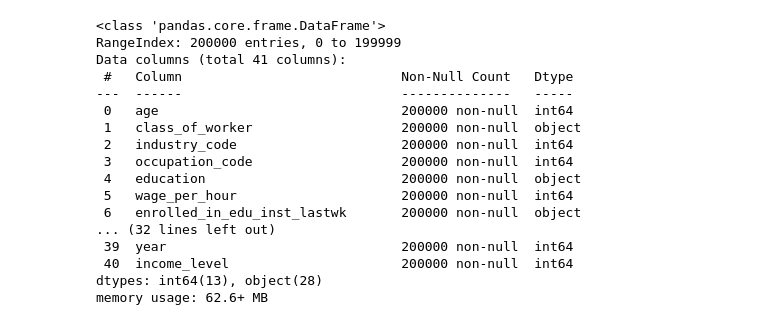
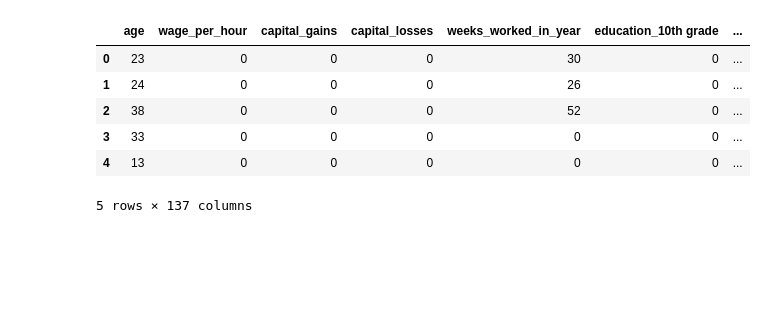
Before and after one commit to lbenetton/USCensusIncome, a Jupyter notebook: notebooks/USCensusIncome.ipynb, the cells around one changed output. Saved outputs shown, nothing was run; the diff lists cells and outputs as text; code cells hidden in the pictures; blank space fills up the shorter version.

```diff
--- a/notebooks/USCensusIncome.ipynb
+++ b/notebooks/USCensusIncome.ipynb
@@ -36,20 +29,0 @@ Index(['age', 'class_of_worker', 'industry_code', 'occupation_code',
-# %%
-census_data.info()
-# %% [output]
-<class 'pandas.core.frame.DataFrame'>
-RangeIndex: 200000 entries, 0 to 199999
-Data columns (total 41 columns):
- #   Column                            Non-Null Count   Dtype
----  ------                            --------------   -----
- 0   age                               200000 non-null  int64
- 1   class_of_worker                   200000 non-null  object
- 2   industry_code                     200000 non-null  int64
- 3   occupation_code                   200000 non-null  int64
- 4   education                         200000 non-null  object
- 5   wage_per_hour                     200000 non-null  int64
- 6   enrolled_in_edu_inst_lastwk       200000 non-null  object
-... (32 lines left out)
- 39  year                              200000 non-null  int64
- 40  income_level                      200000 non-null  int64
-dtypes: int64(13), object(28)
-memory usage: 62.6+ MB
@@ -55,0 +74,10 @@ memory usage: 62.6+ MB
+# %%
+X_train_raw.head()
+# %% [output]
+|  | age | wage_per_hour | capital_gains | capital_losses | weeks_worked_in_year | education_10th grade | ... |
+| 0 | 23 | 0 | 0 | 0 | 30 | 0 | ... |
+| 1 | 24 | 0 | 0 | 0 | 26 | 0 | ... |
+| 2 | 38 | 0 | 0 | 0 | 52 | 0 | ... |
+| 3 | 33 | 0 | 0 | 0 | 0 | 0 | ... |
+| 4 | 13 | 0 | 0 | 0 | 0 | 0 | ... |
+5 rows × 137 columns
```
Also changed, not shown: parts of 9 cells of this notebook.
════════
WORK INSTRUCTION:
Which of the lines above include the string "object"? Pick them out and copy them.

SOLVED EXERCISE:
- 1   class_of_worker                   200000 non-null  object
- 4   education                         200000 non-null  object
- 6   enrolled_in_edu_inst_lastwk       200000 non-null  object
-dtypes: int64(13), object(28)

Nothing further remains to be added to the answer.